Ivan E. Coyote’s autobiographical stories are especially chosen for a teen audience in the collection One in Every Crowd. I was pleased to encounter many of my favourites from previous collections. In the same way that I like listening to some songs over and over, it’s nice to read a good story more than once. I don’t usually allow myself this pleasure, since I don’t often reread books. (Mostly because there are too many new books to get to.)
“No Bikini” — about not being trusted with a two-piece bathing suit as a child — is in here. So is “The Red Sock Circle Dance” — about a friend’s child who started crossdressing when he was still a toddler. There are also three more stories about this boy, Francis, and it’s nice to see him get older through Coyote’s eyes. In “Imagine a Pair of Boots,” Coyote talks about gender pronouns, saying she doesn’t have a preference because neither one fits her: “she pinches a little and he slips off me too easily.”
Coyote writes about her childhood in Whitehorse, Yukon, and about her current home in Vancouver.
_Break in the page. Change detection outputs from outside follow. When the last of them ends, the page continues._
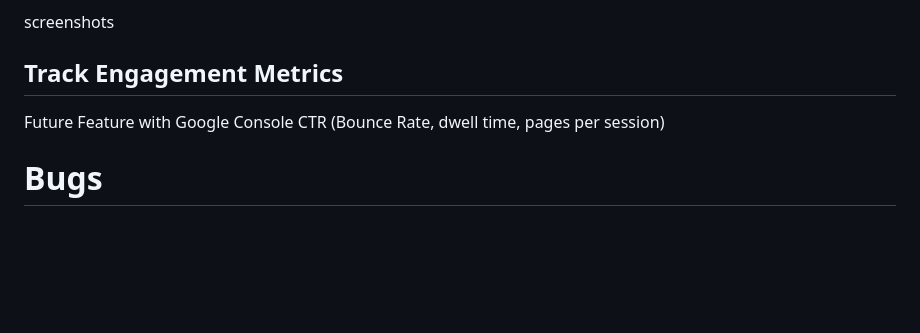
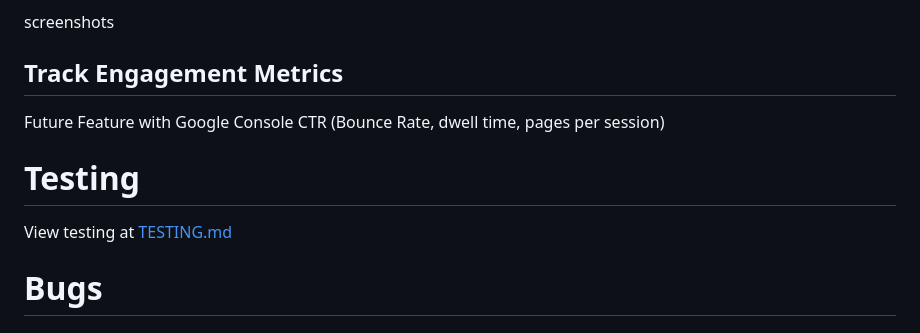
Before and after one commit to erinvdoyle/sweetiverse, a Markdown page: README.md, the part around the change. Rendered like a GitHub page; blank space fills up the shorter version.

```diff
--- a/README.md
+++ b/README.md
@@ -581,6 +581,10 @@ screenshots
 
 Future Feature with Google Console CTR (Bounce Rate, dwell time, pages per session)
 
+# Testing
+
+View testing at [TESTING.md](/TESTING.md)
+
 # Bugs
 
 ## Problems with Django Allauth and emails
```
Also changed, not shown: TESTING.md (added, +144 -0 lines).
Many of the newer pieces are about Coyote’s storytelling performances in schools across Canada. Her anti-bullying message is so important, as she explains in “As Good as We Can Make It”:
Bullies grow up — their behaviour gets modified and sometimes their language gets slicked over with education — and they become the political, financial, and social arbiters of life as we know it. I bet you any money that Prime Minister Stephen Harper was a bully in school, and don’t we all wish now that someone had nipped him in the bud before it was too late for Canada.
Twenty years ago, I sang in Edmonton Vocal Minority, a gay and lesbian community choir. One of the other altos always wore a dress shirt and skinny tie. She was a little more than 5 feet tall and totally butch. During a break in rehearsal one day, when she complained that customers at the electronic store where she worked always called her “sir,” one of the other lesbians suggested that it might be because she wore men’s clothing. The petite butch was rightfully indignant: “They’re not men’s clothes, they are my clothes.”
Gender nonconformists are teachers, whether they choose that role or not. Coyote’s storytelling has an educational element, no matter what age her audience happens to be. Best of all, she is genuinely warm and funny, whether on the page or in person. I’m looking forward to hearing her again at the Vancouver Writers Fest in October 2012.
The young person illustrated on the cover of One in Every Crowd looks both tough and vulnerable against a background of school lockers; someone who is beginning to grow callouses from daily verbal abuse. Someone who may, or may not, live to survive high school. The art is by Elisha Lim, who also did the cover forPersistence: All Ways Butch and Femme (which is on my TBR pile). Lim obviously has a thing for butches; one of her recent creations is a graphic novel, 100 Butches. Images from 100 Butches can be viewed here, and isn’t it delightful?